According to my research, it cost $105,200 to produce the Lady's Book, with the hand tinted fashion-plates in each issue costing $8,000. But, despite the fact that the images from Godey's Lady's Book remain engrained in our illustration library, it is Hale's courage in reformatting the magazine that we should understand. One of her first decisions after becoming editor of Godey's was to rid the magazine of "watery verse and sugary romances."

Being a composition teacher, I have to admire Hale who sought to improve the literary quality of stories submitted by professional writers, and she also attempted to advance the writing skills of Godey's readers. One article she wrote was titled "Rule of Composition," instructing writers to "give yourself as you are --what you see, and how you see it. Shakespeare, Goethe, Cervantes, gave the world as they saw it, each for himself."

And so...think when you write...are you "watery" and "sugary"...or do you "give yourself as you are"? Still looking good, of the Godey women attest...


Patricia said...

I really enjoyed this article. Have always enjoyed the Godet prints, but the history of the magazine was a mystery. Hooray for Hale, she was truly an early champion of women's rights, including allowing a woman to acknowlege she had an intellect.
Patricia Rose-A Potpourri of Fabric, Fragrance and Findings

gail said...

Hi Susan,, this was a really interesting post. Thank you :) I have always loved this prints too. I think they might have been something my Grandmother had. I loved looking at them. Who knows where they are now? I love my weekly antique/history lesson:)

Unknown said...

Gosh Susan, I just never get tired of reading your blog... you're the greatest for educating me!

Miniature Patisserie Chef said...

Hi Susan,

I love the weekly history lessons! The lady's book sound so interesting, it would be fun to see what kind of articles they had in those times!

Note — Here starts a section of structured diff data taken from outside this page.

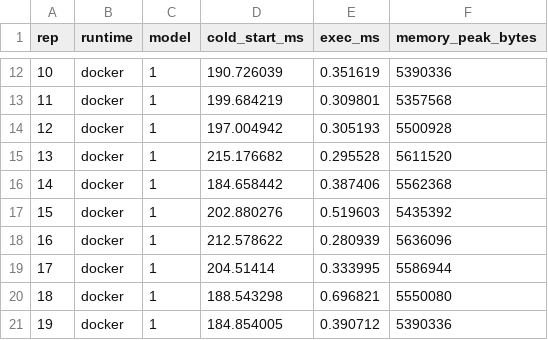
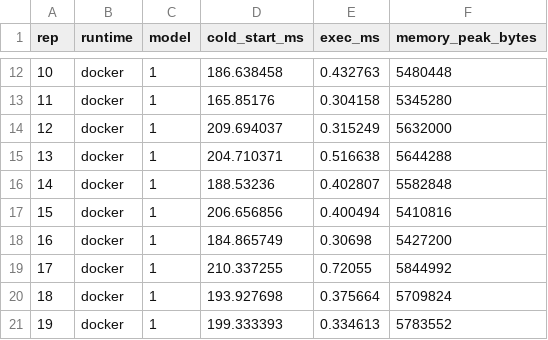
Before and after one commit to c-phillips7/cpuaas-bench, a CSV file: results/docker_model1.csv, drawn as a sheet; only a part is shown, gaps mark what is left out; the diff covers the shown part only.

```diff
--- a/results/docker_model1.csv
+++ b/results/docker_model1.csv
@@ -12,10 +12,10 @@ rep,runtime,model,cold_start_ms,exec_ms,memory_peak_bytes
-10,docker,1,190.726039,0.351619,5390336
-11,docker,1,199.684219,0.309801,5357568
-12,docker,1,197.004942,0.305193,5500928
-13,docker,1,215.176682,0.295528,5611520
-14,docker,1,184.658442,0.387406,5562368
-15,docker,1,202.880276,0.519603,5435392
-16,docker,1,212.578622,0.280939,5636096
-17,docker,1,204.51414,0.333995,5586944
-18,docker,1,188.543298,0.696821,5550080
-19,docker,1,184.854005,0.390712,5390336
+10,docker,1,186.638458,0.432763,5480448
+11,docker,1,165.85176,0.304158,5345280
+12,docker,1,209.694037,0.315249,5632000
+13,docker,1,204.710371,0.516638,5644288
+14,docker,1,188.53236,0.402807,5582848
+15,docker,1,206.656856,0.400494,5410816
+16,docker,1,184.865749,0.30698,5427200
+17,docker,1,210.337255,0.72055,5844992
+18,docker,1,193.927698,0.375664,5709824
+19,docker,1,199.333393,0.334613,5783552
```
Also changed, not shown: 60 edited cells elsewhere in this file, 8 other files.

Have a great week!

Pei Li

Janet L Christian said...

I love Godet. Those prints are wonderful.

Carolee Crafts said...

what a lovely find and a delightful informative post

Susan - InHerOwnWords said...

I have always enjoyed these beautiful pieces of art but never really new the history behind them. Thanks for sharing.

I'd have to say when writing I give of myself as I am.


Anonymous said...


I loved the post, I always learn something. Those are some very beautiful ladies.


Marie said...

Hi Susan,
I loved this post, maybe the best of all. Somewhere packed away in a closet(actually I know exactly where), I have two Godey prints in carved oval mahagony (sp?) frames. It was great to read the history. Thanks.

Anonymous said...

I have always been fascinated by old magazines & this was just so interesting! I once found a stack of my grandmother's magazines from the 30's to the 50's and it was so fun to see what they read back then.

Susie said...

Thank you Susan! This is the era of my dreams. I have gone to Victorian Balls and can never get enough of the gentile life of the ladies of the era.
Susie of The Polka Dot Rose

Michelle May-The Raspberry Rabbits said...

Well.... I think I truly "give myself as I am when I write." Great post, great story, great lesson as always my favorite teacher. :)
bunny hugs,

Carolyn Kocman said...

gotta love those ladies! always an interesting lesson to be had on your blog.

Stephanie Ann said...

I like this post very much. Unfortunately none of the prints that you show (except for the 7th photo from the top) seem to have come from the magazine. The hand tinted pages show off the fashions of the season they normally have more than 4 women posing. I wish I could tell you where they were form but it doesn't seem to be Godey's. Good post anyway.